On Fri, Sep 30, 2011 at 10:21 PM, Bishakha Datta <bishakhadatta(a)gmail.com>wrote;wrote:
On Fri, Sep 30, 2011 at 9:45 PM, Milos Rancic
On Fri, Sep 30, 2011 at 16:24, Risker
Milos, I believe this is exactly the kind of post
that Sue was talking
in her blog. It is aggressive, it is alienating,
and it is intimidating
others who may have useful and progressive ideas
but are repeatedly
> the opinions of others dismissed because they're women/not women or
US/not from the US. The implication of your post
is "if you're a woman
> the US, your opinion is invalid". Your post here did not further the
> discussion in any way, and I politely ask you to refrain from making
As mentioned by Nathan and Oliver, I want to hear what do women think
about the filter, how does it correlate with positions of men and how
does it correlate with cultures.
I am not convinced that all women feel the same way about the filter, nor
all men - similarly, cultures are not homogenous. It is hard to generalize
on any of these bases (plural of 'basis'), because there is no simple
Different individuals can have different responses, regardless of gender or
culture. It doesn't tie in so neatly.
Speaking for myself, no, I can't see myself using the filter. So what? That
doesn't mean I use myself as a proxy for the rest of the world to decide
that no one else should, or that anyone who does is somehow a lesser human.
And yes, I'm against censorship, but as I've said before, I don't see the
filter as proposed as censorship.
The world is made up of different folks, whether we like it or not. And
as we provide for the person who doesn't flinch when seeing a vulva, why is
it so wrong to even think about the person who does flinch when he or she
sees a vulva? That's what I don't get.
Bishakha, call it editorial-content, call it censorship or any other
euphemism - at the heart of it, it is deciding what someone gets to see and
what not. It should not be our job to censor our own content. The strongest
argument I read against this has been - it is not something WMF and the
board should implement and develop, If there was a need to censor/cleanse
graphic content, there would a successful mirror or a fork of the project
already somewhere. Instead, we have small distributions/projects which use
1-2 year old offline dumps to cleanse and then consider safe.
Now, If you were to apply this argument to a government, or a regime and
they decide on removing things that make them flinch - how different would
we be from dictatorial regimes who limit/restrict access to Wikipedia for
all the people that do flinch?

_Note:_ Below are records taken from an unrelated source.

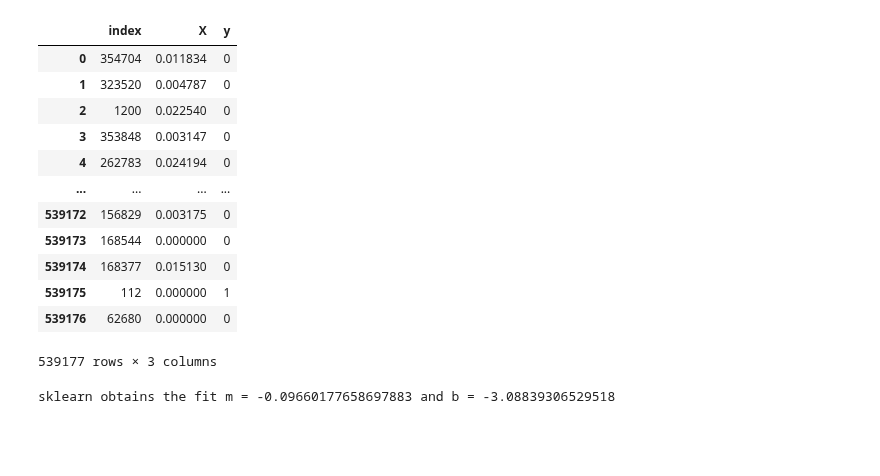
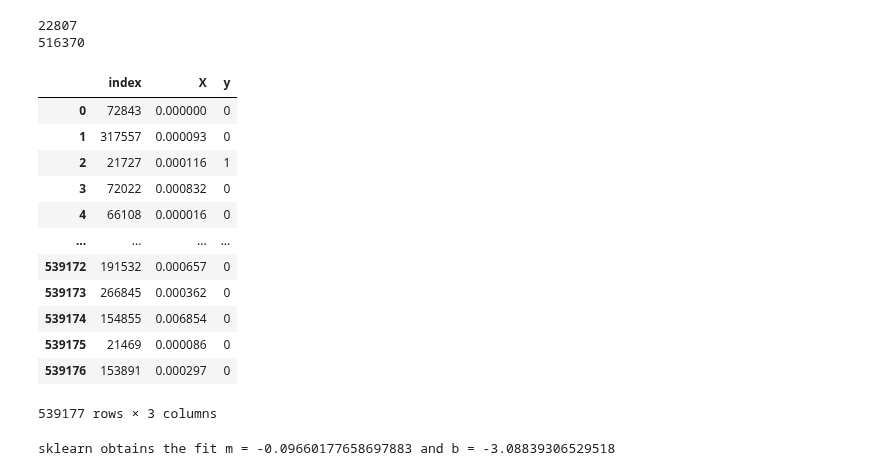
Before and after one commit to ghuckabe/DSTMarketAnalysis, a Jupyter notebook: Logistic_Regression_Finance.ipynb, the cells around one changed output. Saved outputs shown, nothing was run; the diff lists cells and outputs as text; code cells hidden in the pictures; blank space fills up the shorter version.

```diff
--- a/Logistic_Regression_Finance.ipynb
+++ b/Logistic_Regression_Finance.ipynb
@@ -10,33 +11,38 @@ set_style("whitegrid")
 # %%
 dst_stocks = pd.read_csv('DST_Finance_Stocks.csv')
 weekend_stocks = pd.read_csv('Weekends_Finance_Stocks.csv')
+print(len(dst_stocks))
+print(len(weekend_stocks))
+# %% [output]
+22807
+516370
 # %%
-dst_stocks['return'] = np.abs((dst_stocks['mon_close']-dst_stocks['fri_close'])/dst_stocks['fri_close'])
-weekend_stocks['return'] = np.abs((weekend_stocks['mon_close']-weekend_stocks['fri_close'])/weekend_stocks['fri_close'])
+dst_stocks['return'] = np.square((dst_stocks['mon_close']-dst_stocks['fri_close'])/dst_stocks['fri_close'])
+weekend_stocks['return'] = np.square((weekend_stocks['mon_close']-weekend_stocks['fri_close'])/weekend_stocks['fri_close'])
 dst_stocks['mon_range'] = dst_stocks['mon_high']-dst_stocks['mon_low']
 dst_stocks['fri_range'] = dst_stocks['fri_high']-dst_stocks['fri_low']
 weekend_stocks['mon_range'] = weekend_stocks['mon_high']-weekend_stocks['mon_low']
 weekend_stocks['fri_range'] = weekend_stocks['fri_high']-weekend_stocks['fri_low']
 dst_stocks['y'] = 1
 weekend_stocks['y'] = 0
 fit_input = pd.DataFrame()
 fit_input['X']=pd.concat([dst_stocks['return'],weekend_stocks['return']])
 fit_input['y'] = pd.concat([dst_stocks['y'],weekend_stocks['y']])
 fit_input = fit_input.sample(frac=1).reset_index()
 fit_input
 # %% [output]
 |  | index | X | y |
-| 0 | 354704 | 0.011834 | 0 |
-| 1 | 323520 | 0.004787 | 0 |
-| 2 | 1200 | 0.022540 | 0 |
-| 3 | 353848 | 0.003147 | 0 |
-| 4 | 262783 | 0.024194 | 0 |
+| 0 | 72843 | 0.000000 | 0 |
+| 1 | 317557 | 0.000093 | 0 |
+| 2 | 21727 | 0.000116 | 1 |
+| 3 | 72022 | 0.000832 | 0 |
+| 4 | 66108 | 0.000016 | 0 |
 | ... | ... | ... | ... |
-| 539172 | 156829 | 0.003175 | 0 |
-| 539173 | 168544 | 0.000000 | 0 |
-| 539174 | 168377 | 0.015130 | 0 |
-| 539175 | 112 | 0.000000 | 1 |
-| 539176 | 62680 | 0.000000 | 0 |
+| 539172 | 191532 | 0.000657 | 0 |
+| 539173 | 266845 | 0.000362 | 0 |
+| 539174 | 154855 | 0.006854 | 0 |
+| 539175 | 21469 | 0.000086 | 0 |
+| 539176 | 153891 | 0.000297 | 0 |
 539177 rows × 3 columns
 # %%
 log_reg = LogisticRegression(penalty=None)
```
Also changed, not shown: parts of 11 cells of this notebook, 1 other file.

I can point to Indian I&B ministry issues or
Film censor board of India, but you probably know more about them than me.